A COLLECTION OF ESSAYS EDITED BY MARIAM KHAN
-review by Lola
Okay. This is the most interesting, hardcore, unapologetically feminist books I've read this year. If I could give one reading recommendation here it is!
The essays are fiery and burning with anger and frustration at the patriarchy and the oppression of White Feminism, but also full of love for Islam and the empowerment it helps fuel, though complex and full of nuance.
Yassmin Midhat Abdel-Magied writes in her essay:
'Life was easier before I was woke,' that 'being among peers asks us instead to delve into the granularity of our experiences as Muslim women beyond the obvious'.
This means the essays are full of depth and diversity, so spellbinding I couldn't put it down. Don't just take my word for it, read it.
This book is a collection of Nancy Fraser's essays on her (very valuable) thoughts about the transformations of feminism since the 1970's.
For me, her most interesting points are made in chapter 3 on "dependency" and welfare, and then her arguments for a modern and socialist approach to feminism, which she outlines in chapter 6.
This is not a quick or easy read, but I definitely recommend at least reading those two chapters. Fraser's arguments are important and interesting contributions to conversations about neoliberalism and feminism's place in challenging it!
Something I've learnt and will remember from the book is Fraser's "universal caregiver" idea which suggests that we assume that people have caregiving responsibilities and then form policies, workplaces, etc. which have to be mindful of them!
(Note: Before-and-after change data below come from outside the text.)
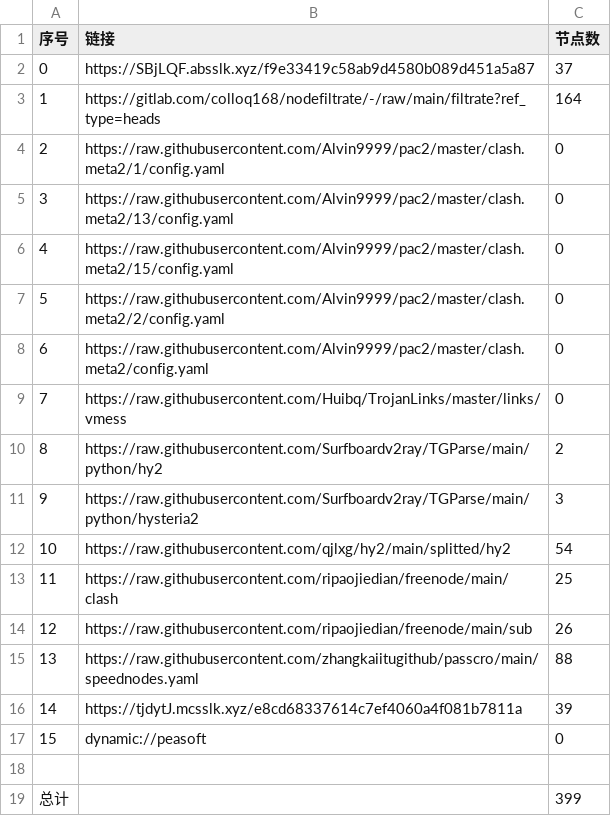
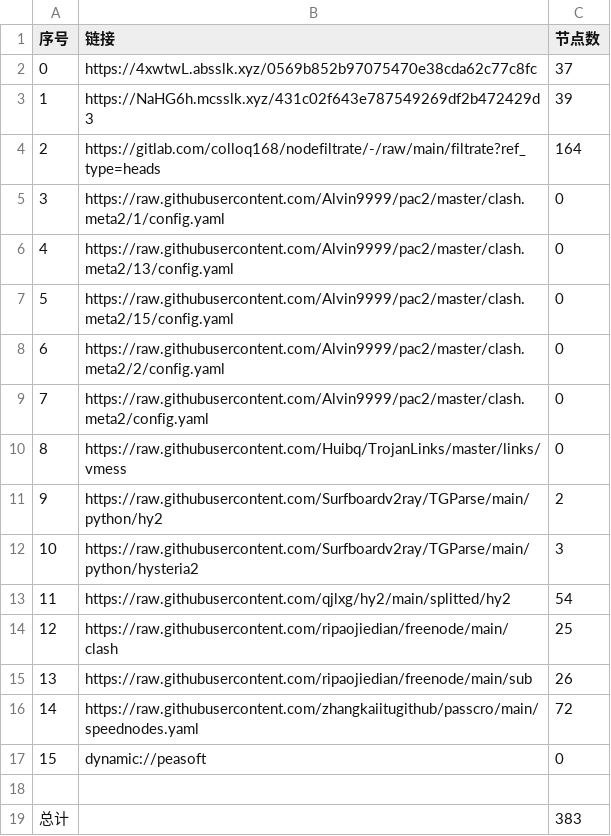
Before and after one commit to aee1996a/NoMoreWalls, a CSV file: list_result.csv, drawn as a sheet; removed rows and columns are numbered as before the commit, all else as after; the diff names each change by its address in the sheet, - before the commit and + after, or states it on an @@ line.

```diff
--- a/list_result.csv
+++ b/list_result.csv
-B2 (链接): https://SBjLQF.absslk.xyz/f9e33419c58ab9d4580b089d451a5a87
+B2 (链接): https://4xwtwL.absslk.xyz/0569b852b97075470e38cda62c77c8fc
+row 3: 1 | https://NaHG6h.mcsslk.xyz/431c02f643e787549269df2b472429d3 | 39
@@ column A (序号) renumbered between rows 4 and 16 @@
-C16 (节点数): 88
+C16 (节点数): 72
-row 16: 14 | https://tjdytJ.mcsslk.xyz/e8cd68337614c7ef4060a4f081b7811a | 39
-C19 (节点数): 399
+C19 (节点数): 383
```
Also changed, not shown: 31 other files.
I think this is a really important idea, for all sorts of adults who have to both work for money and care for relatives.
FORTUNES OF FEMINISM FROM STATE-MANAGED CAPITALISM TO NEOLIBERAL CRISIS
-review by Eloise
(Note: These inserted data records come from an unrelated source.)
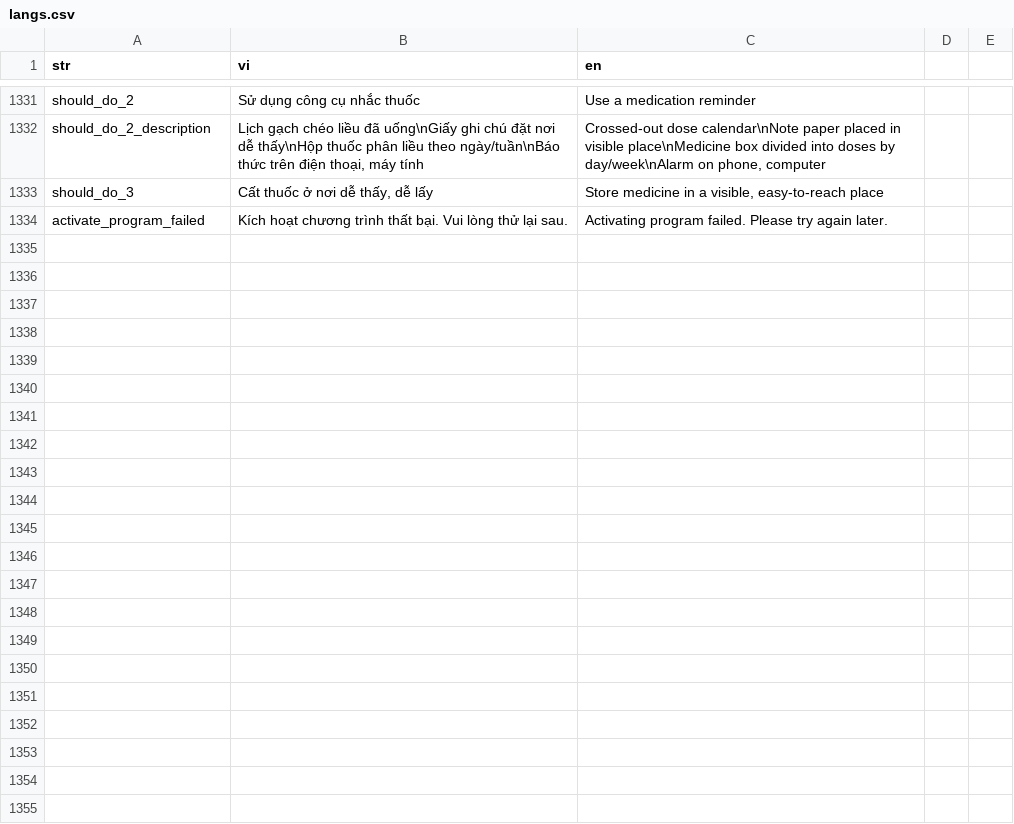
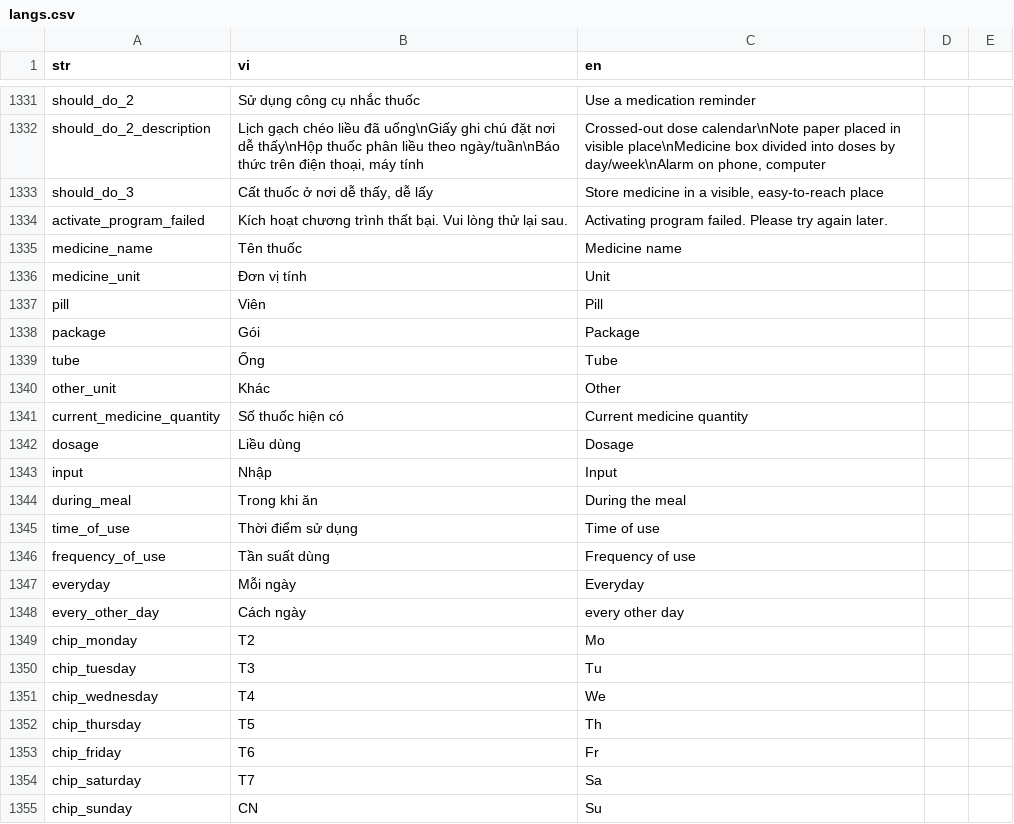
Before and after one commit to diab-machine-2/diab-flutter-mobile, a CSV file: lib/res/translations/langs.csv, drawn as a sheet; only a part is shown, gaps mark what is left out; the diff names each change by its address in the sheet, - before the commit and + after, or states it on an @@ line.

Commit message:
feature: init Add Prescription screen, and the Add Dosage bottom sheet

```diff
--- a/lib/res/translations/langs.csv
+++ b/lib/res/translations/langs.csv
+row 1335: medicine_name | Tên thuốc | Medicine name
+row 1336: medicine_unit | Đơn vị tính | Unit
+row 1337: pill | Viên | Pill
+row 1338: package | Gói | Package
+row 1339: tube | Ống | Tube
+row 1340: other_unit | Khác | Other
+row 1341: current_medicine_quantity | Số thuốc hiện có | Current medicine quantity
+row 1342: dosage | Liều dùng | Dosage
+row 1343: input | Nhập | Input
+row 1344: during_meal | Trong khi ăn | During the meal
+row 1345: time_of_use | Thời điểm sử dụng | Time of use
+row 1346: frequency_of_use | Tần suất dùng | Frequency of use
+row 1347: everyday | Mỗi ngày | Everyday
+row 1348: every_other_day | Cách ngày | every other day
+row 1349: chip_monday | T2 | Mo
+row 1350: chip_tuesday | T3 | Tu
+row 1351: chip_wednesday | T4 | We
+row 1352: chip_thursday | T5 | Th
+row 1353: chip_friday | T6 | Fr
+row 1354: chip_saturday | T7 | Sa
+row 1355: chip_sunday | CN | Su
```
Also changed, not shown: 10 other files.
I MAY DESTROY YOU
PRODUCED BY MICHAELA COEL
Michaela Coel does it again; producing a hauntingly hilarious dark comedy. As a feminist you will get chills because you feel seen, not targeted.
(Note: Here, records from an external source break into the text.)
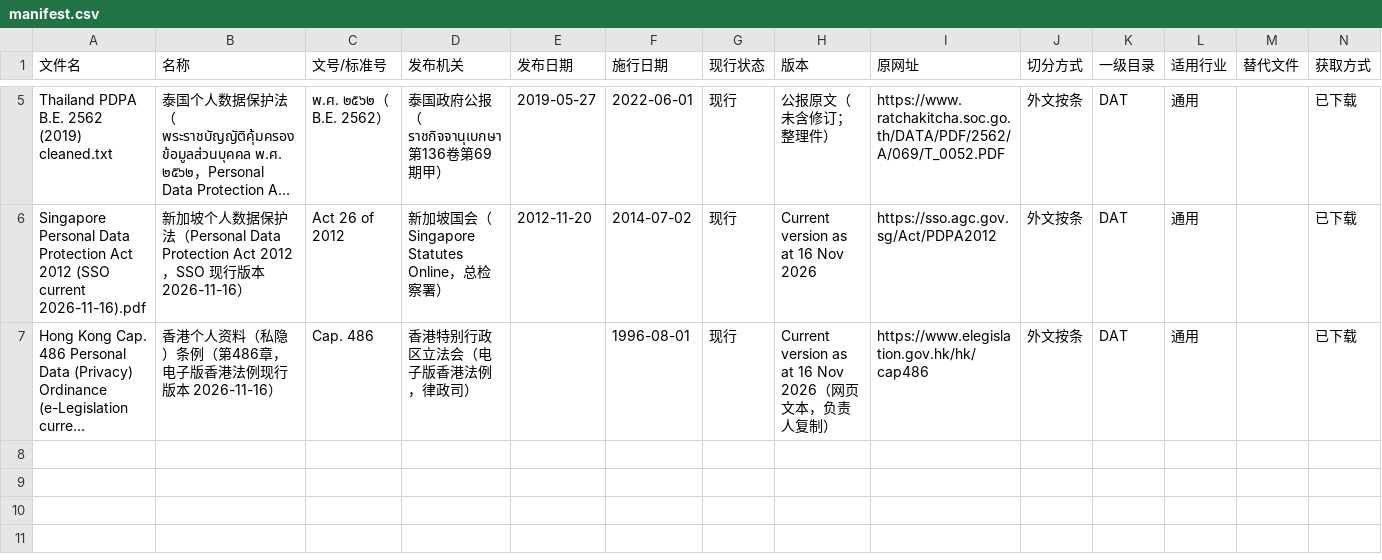
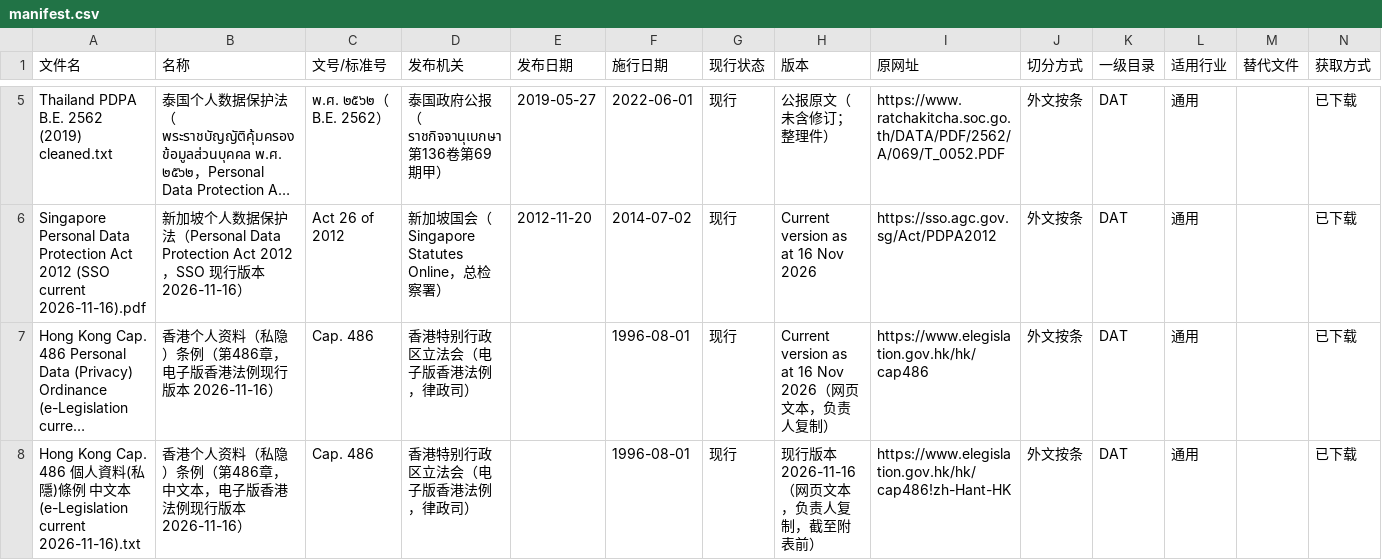
Before and after one commit to alexsalee1983-lang/Consult_Platform, a CSV file: knowledge/sources/batch13/manifest.csv, drawn as a sheet; only a part is shown, gaps mark what is left out; long unchanged cells end in …; rows hold the shown columns only; the diff names each change by its address in the sheet, - before the commit and + after, or states it on an @@ line.

```diff
--- a/knowledge/sources/batch13/manifest.csv
+++ b/knowledge/sources/batch13/manifest.csv
+row 8: Hong Kong Cap. 486 個人資料(私隱)條例 中文本 (e-Legislation current 2026-11-16).txt | 香港个人资料（私隐）条例（第486章，中文本，电子版香港法例现行版本 2026-11-16） | Cap. 486 | 香港特别行政区立法会（电子版香港法例，律政司） |  | 1996-08-01 | 现行 | 现行版本 2026-11-16（网页文本，负责人复制，截至附表前） | https://www.elegislation.gov.hk/hk/cap486!zh-Hant-HK | 外文按条 | DAT | 通用 |  | 已下载
```
Also changed, not shown: 2 other files.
The series follows Arabella, a writer working on an overdue draft for her second book, but her life collapses after she is drugged and raped on a night out. Coel creates a frightening contrast between Arabella's behaviour in the public eye, and the trauma that consumes her.
The series explores other cases of sexual harassment which are less linear and forces the audience to ask disturbing, but necessary, questions. These side plots teach us about our hypocrisies as we see Arabella's blindness to her's.
Visually, the show is stunning. Moving between Italy and London, the fight to be accomplished in the big city, and young and free in Italy with her romantically destructive love interest, demonstrates Arabella's fight to just be.
Another feature which I adored was the use of costume. Arabella's emotional change would correlate with the colour and style of her hair, something many women can relate to, but more so black women. The show features gay black men, and a gay transgender man whilst it centres around a black woman - you need to hear the voices of the black community, so you need to watch I May Destroy You.